The prosecutor, John Durham—a Republican U.S. attorney from Connecticut—had previously declined to file obstruction of justice charges against the CIA's top clandestine officer for destroying videotapes of CIA interrogators torturing detainees despite the fact that he plainly did so in an attempt to obstruct justice. So most observers figured he would continue the decades-long tradition of exempting the CIA from the criminal justice system.

But according to Time's Adam Zagorin, Durham is aggressively investigating the November 2003 homicide of Manadel al-Jamadi, an Iraqi insurgent who died in U.S. custody at Abu Ghraib, and who gained posthumous notoriety after photos of U.S. soldiers posing next to his corpse were released. And he's been focusing, Zagorin says, on the CIA agent who last interrogated al-Jamadi:

[Durham] is asking a lot of questions - like who took photographs of the body, and when.

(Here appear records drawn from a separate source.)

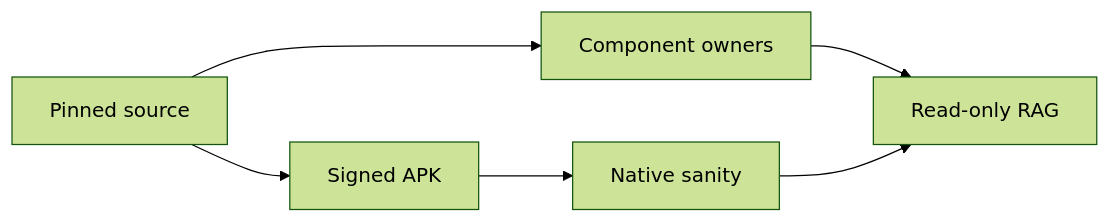
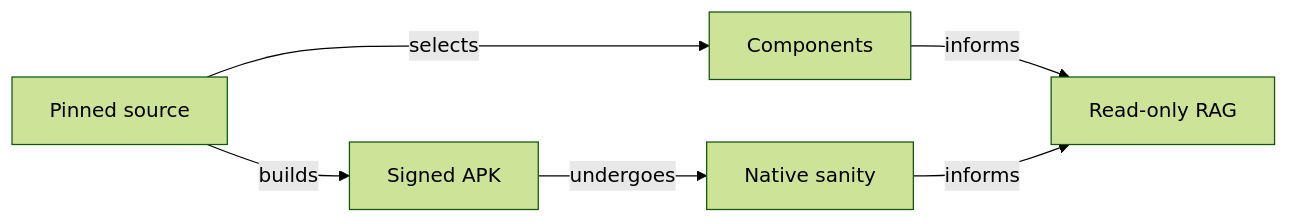
One commit to crististefanita/whist changed the diagram in release/0.24.0/reports/README.md. Above: the diagram before and after it, drawn with Mermaid (forest theme). The commit also changed other lines of this file and 68 other files, not shown here.

````diff
--- a/release/0.24.0/reports/README.md
+++ b/release/0.24.0/reports/README.md
@@ -9,8 +9,8 @@
 ```mermaid
 flowchart LR
-    SOURCE["Pinned source"] --> COMPONENT["Component owners"]
-    SOURCE --> APK["Signed APK"]
-    APK --> NATIVE["Native sanity"]
-    COMPONENT --> RAG["Read-only RAG"]
-    NATIVE --> RAG
+    SOURCE["Pinned source"] -->|selects| COMPONENT["Components"]
+    SOURCE -->|builds| APK["Signed APK"]
+    APK -->|undergoes| NATIVE["Native sanity"]
+    COMPONENT -->|informs| RAG["Read-only RAG"]
+    NATIVE -->|informs| RAG
 ```
````
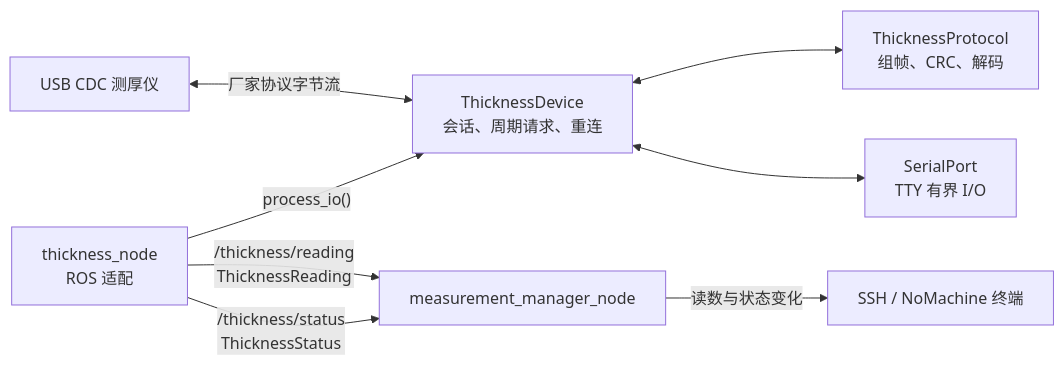
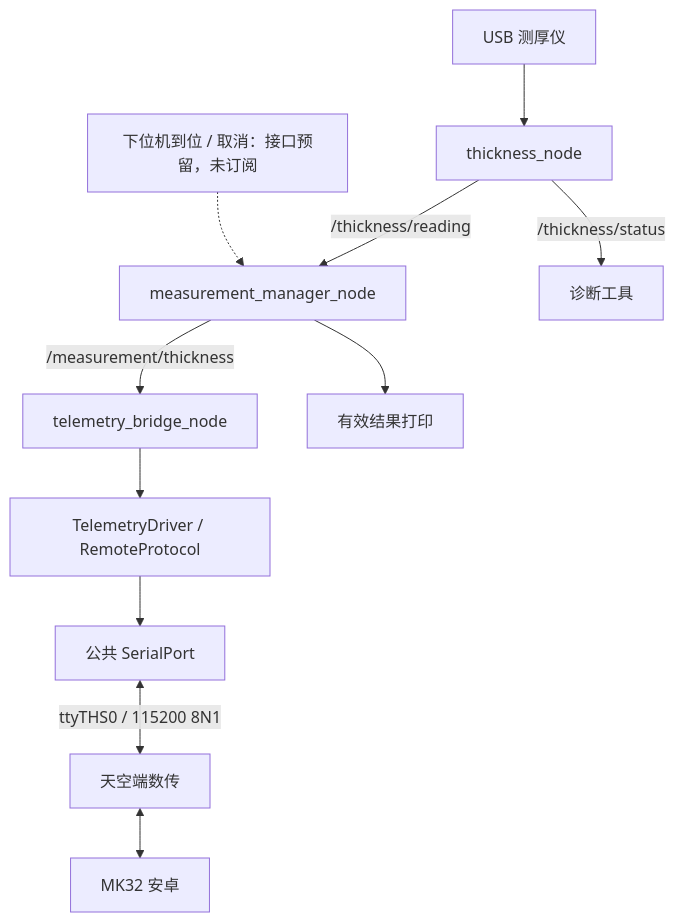
Before and after one commit to pingqiaoL/Dual_magneticd_wheel_ros2_code: the first of 2 diagrams in docs/architecture/节点通信与运行流程.md, drawn with Mermaid. The commit also changed other lines of this file and 141 other files, not shown here.

````diff
--- a/docs/architecture/节点通信与运行流程.md
+++ b/docs/architecture/节点通信与运行流程.md
@@ -10,10 +8,13 @@
 ```mermaid
-flowchart LR
-    METER["USB CDC 测厚仪"] <-->|"厂家协议字节流"| DEVICE["ThicknessDevice<br/>会话、周期请求、重连"]
-    DEVICE <--> PROTOCOL["ThicknessProtocol<br/>组帧、CRC、解码"]
-    DEVICE <--> SERIAL["SerialPort<br/>TTY 有界 I/O"]
-    NODE["thickness_node<br/>ROS 适配"] -->|"process_io()"| DEVICE
-    NODE -->|"/thickness/reading<br/>ThicknessReading"| MANAGER["measurement_manager_node"]
-    NODE -->|"/thickness/status<br/>ThicknessStatus"| MANAGER
-    MANAGER -->|"读数与状态变化"| TERMINAL["SSH / NoMachine 终端"]
+flowchart TB
+    METER["USB 测厚仪"] --> DRIVER["thickness_node"]
+    DRIVER -->|"/thickness/reading"| MANAGER["measurement_manager_node"]
+    DRIVER -->|"/thickness/status"| DIAG["诊断工具"]
+    MCU["下位机到位 / 取消：接口预留，未订阅"] -.-> MANAGER
+    MANAGER -->|"/measurement/thickness"| BRIDGE["telemetry_bridge_node"]
+    MANAGER --> LOG["有效结果打印"]
+    BRIDGE --> LINK["TelemetryDriver / RemoteProtocol"]
+    LINK --> PORT["公共 SerialPort"]
+    PORT <-->|"ttyTHS0 / 115200 8N1"| AIR["天空端数传"]
+    AIR <--> ANDROID["MK32 安卓"]
 ```
````
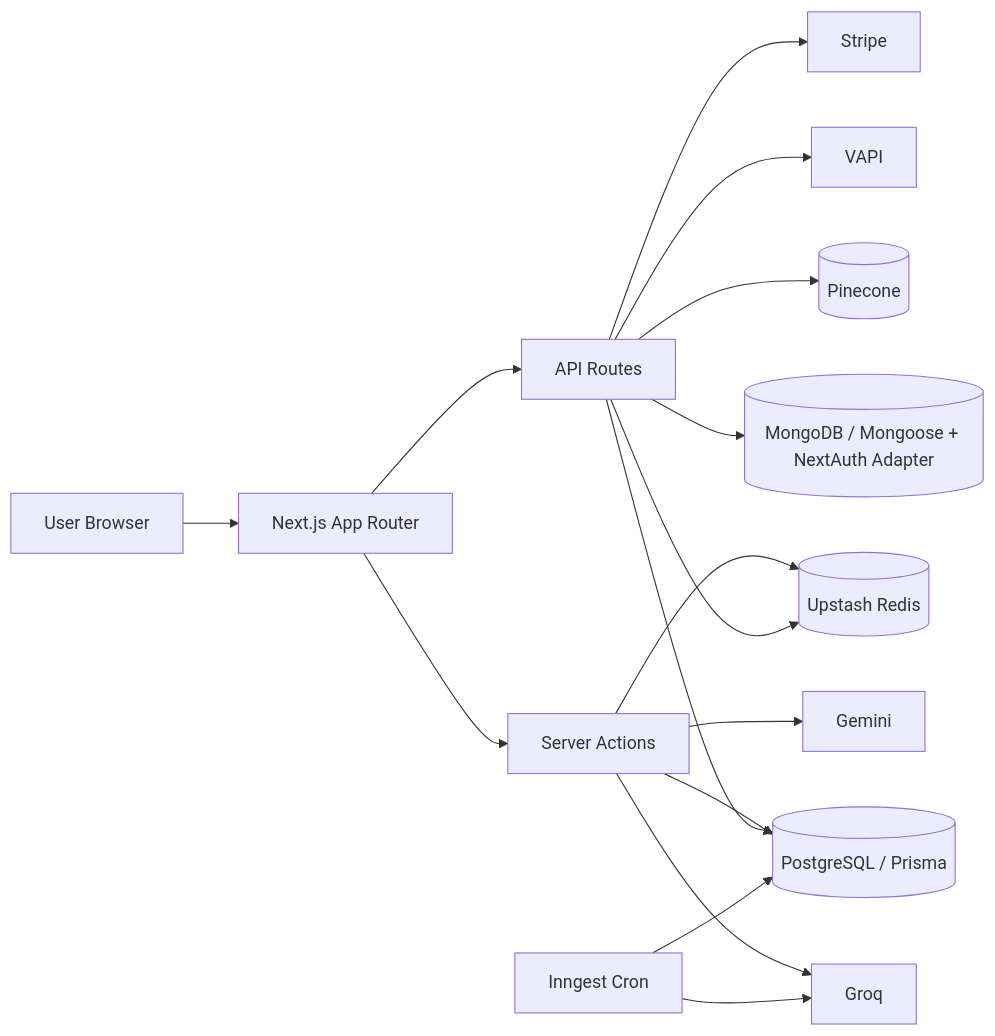
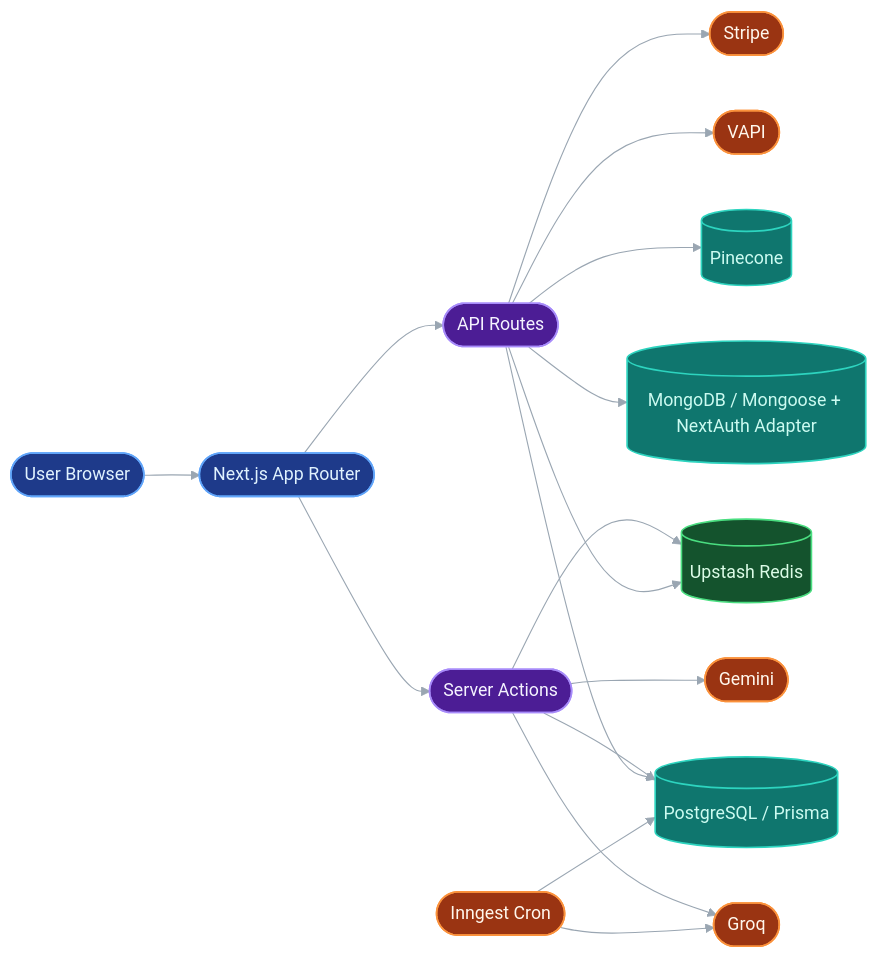
The first of 4 diagrams in README.md (AbhinavSinghBhadouria/InterViewX), drawn with Mermaid before and after one commit. The commit also changed other lines of this file and 1 other file, not shown here.

Commit message:
Add styling to mermaid diagrams

````diff
--- a/README.md
+++ b/README.md
@@ -53,21 +53,34 @@
 ```mermaid
+%%{init: {"theme": "base", "themeVariables": {"background": "#0b1020", "primaryColor": "#1b2333", "primaryBorderColor": "#3a4a66", "primaryTextColor": "#e6edf3", "lineColor": "#9aa6b2"}, "flowchart": {"curve": "basis"}}}%%
 flowchart LR
-  U[User Browser] --> N[Next.js App Router]
-  N --> SA[Server Actions]
-  N --> API[API Routes]
+  U([User Browser]) --> N([Next.js App Router])
+  N --> SA([Server Actions])
+  N --> API([API Routes])
 
   SA --> P[(PostgreSQL / Prisma)]
   SA --> R[(Upstash Redis)]
-  SA --> G[Groq]
-  SA --> GM[Gemini]
+  SA --> G([Groq])
+  SA --> GM([Gemini])
 
   API --> M[(MongoDB / Mongoose + NextAuth Adapter)]
   API --> P
   API --> R
   API --> PC[(Pinecone)]
-  API --> V[VAPI]
-  API --> S[Stripe]
+  API --> V([VAPI])
+  API --> S([Stripe])
 
-  I[Inngest Cron] --> P
+  I([Inngest Cron]) --> P
   I --> G
+
+  classDef frontend fill:#1e3a8a,stroke:#60a5fa,color:#e0f2fe,stroke-width:1.5px;
+  classDef api fill:#4c1d95,stroke:#a78bfa,color:#f5f3ff,stroke-width:1.5px;
+  classDef cache fill:#14532d,stroke:#4ade80,color:#dcfce7,stroke-width:1.5px;
+  classDef database fill:#0f766e,stroke:#2dd4bf,color:#ccfbf1,stroke-width:1.5px;
+  classDef external fill:#9a3412,stroke:#fb923c,color:#fff7ed,stroke-width:1.5px;
+
+  class U,N frontend;
+  class SA,API api;
+  class R cache;
+  class P,M,PC database;
+  class G,GM,V,S,I external;
 ```
````
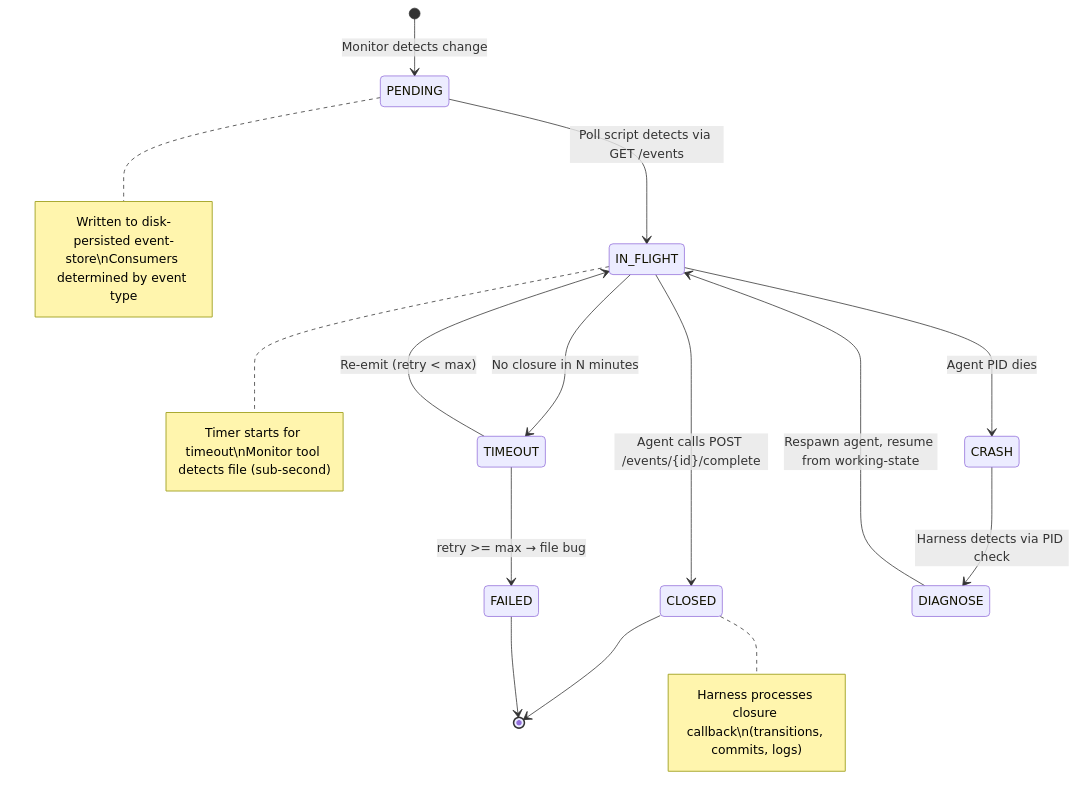
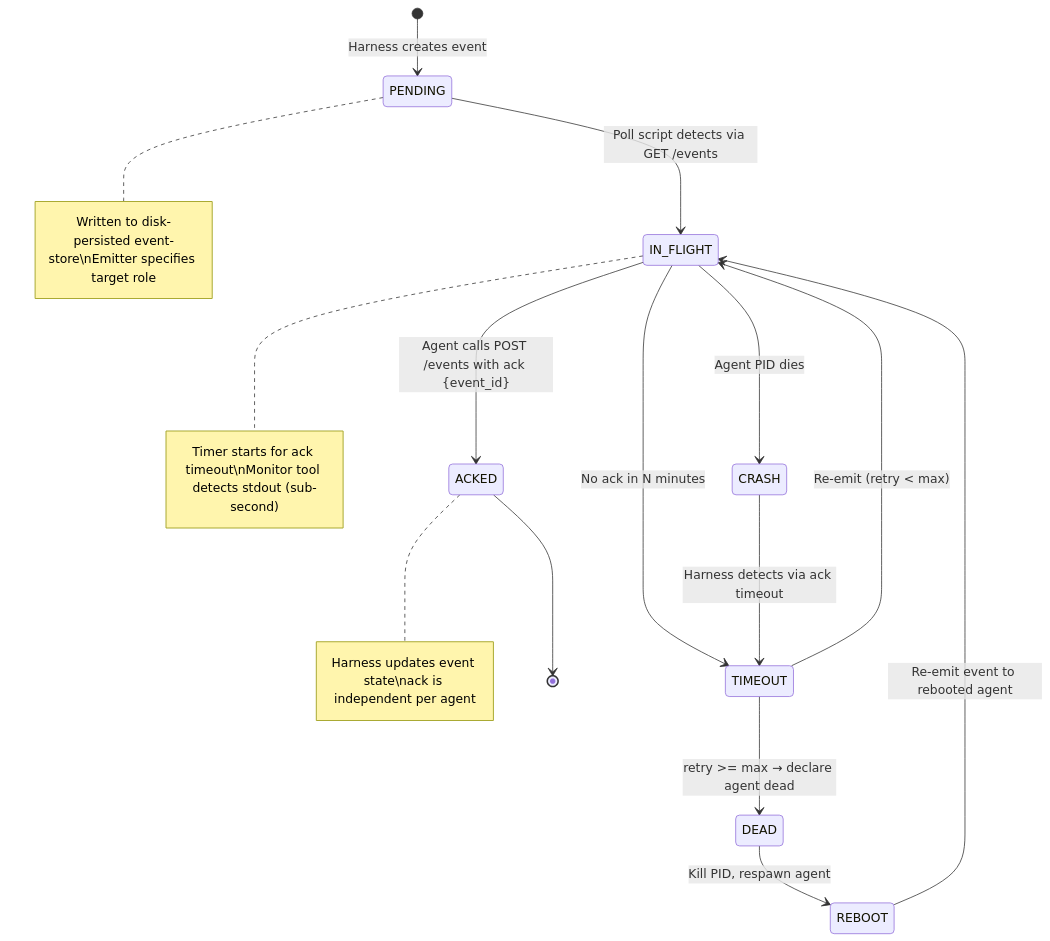
Before and after one commit to WallyDoodlez/SquidSquad: the sixth of 6 diagrams in .squidsquad/pm/planning/FEAT-PM-7630-PRD.md, drawn with Mermaid. The commit also changed other lines of this file, not shown here.

Commit message:
pm: #7630 — PRD v2: full rewrite with 5-event model, ack closure, external activity detector (35 consistency fixes applied)

````diff
--- a/.squidsquad/pm/planning/FEAT-PM-7630-PRD.md
+++ b/.squidsquad/pm/planning/FEAT-PM-7630-PRD.md
@@ -268,22 +270,22 @@
 ```mermaid
 stateDiagram-v2
-    [*] --> PENDING: Monitor detects change
+    [*] --> PENDING: Harness creates event
     PENDING --> IN_FLIGHT: Poll script detects via GET /events
 
-    IN_FLIGHT --> CLOSED: Agent calls POST /events/{id}/complete
-    IN_FLIGHT --> TIMEOUT: No closure in N minutes
+    IN_FLIGHT --> ACKED: Agent calls POST /events with ack {event_id}
+    IN_FLIGHT --> TIMEOUT: No ack in N minutes
     IN_FLIGHT --> CRASH: Agent PID dies
 
     TIMEOUT --> IN_FLIGHT: Re-emit (retry < max)
-    TIMEOUT --> FAILED: retry >= max → file bug
+    TIMEOUT --> DEAD: retry >= max → declare agent dead
+    DEAD --> REBOOT: Kill PID, respawn agent
+    REBOOT --> IN_FLIGHT: Re-emit event to rebooted agent
 
-    CRASH --> DIAGNOSE: Harness detects via PID check
-    DIAGNOSE --> IN_FLIGHT: Respawn agent, resume from working-state
+    CRASH --> TIMEOUT: Harness detects via ack timeout
 
-    CLOSED --> [*]
-    FAILED --> [*]
+    ACKED --> [*]
 
-    note right of PENDING: Written to disk-persisted event-store\nConsumers determined by event type
-    note right of IN_FLIGHT: Timer starts for timeout\nMonitor tool detects file (sub-second)
-    note right of CLOSED: Harness processes closure callback\n(transitions, commits, logs)
+    note right of PENDING: Written to disk-persisted event-store\nEmitter specifies target role
+    note right of IN_FLIGHT: Timer starts for ack timeout\nMonitor tool detects stdout (sub-second)
+    note right of ACKED: Harness updates event state\nack is independent per agent
 ```
````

Durham, according to these sources, has also asked about civilian contractors at the site, mentioning one by name, and has probed the source of the multiple shoe prints apparently found on material used to wrap al-Jamadi's body.

Perhaps most important, according to someone familiar with the investigation, Durham and FBI agents have said the probe's focus involves "a specific civilian person." Durham didn't name names, but those close to the case believe that person is Mark Swanner, a non-covert CIA interrogator and polygraph expert who questioned al-Jamadi immediately before his death.

A hamfisted cover-up was launched almost immediately after Al-Jamadi died (he was, according to Time, "hung on a wall before succumbing to asphyxiation and 'blunt force injuries'"). Army officers ordered that blood be mopped up from the floor, and a CIA officer removed a bloody hood from his head and destroyed it. U.S. personnel packed him in ice in an effort to delay decomposition so the death wouldn't be discovered, and transported his corpse out of Abu Ghraib with an IV in his arm to make it look like he was alive.

According to Time, the subpoenas Durham has been serving to gather evidence say "the grand jury is conducting an investigation of possible violations of federal criminal laws involving War Crimes (18 USC/2441), Torture (18 USC 243OA) and related federal offenses."

The prospect of a CIA officer actually being indicted for war crimes and torture is exceedingly strange and wonderful. Things aren't supposed to work that way.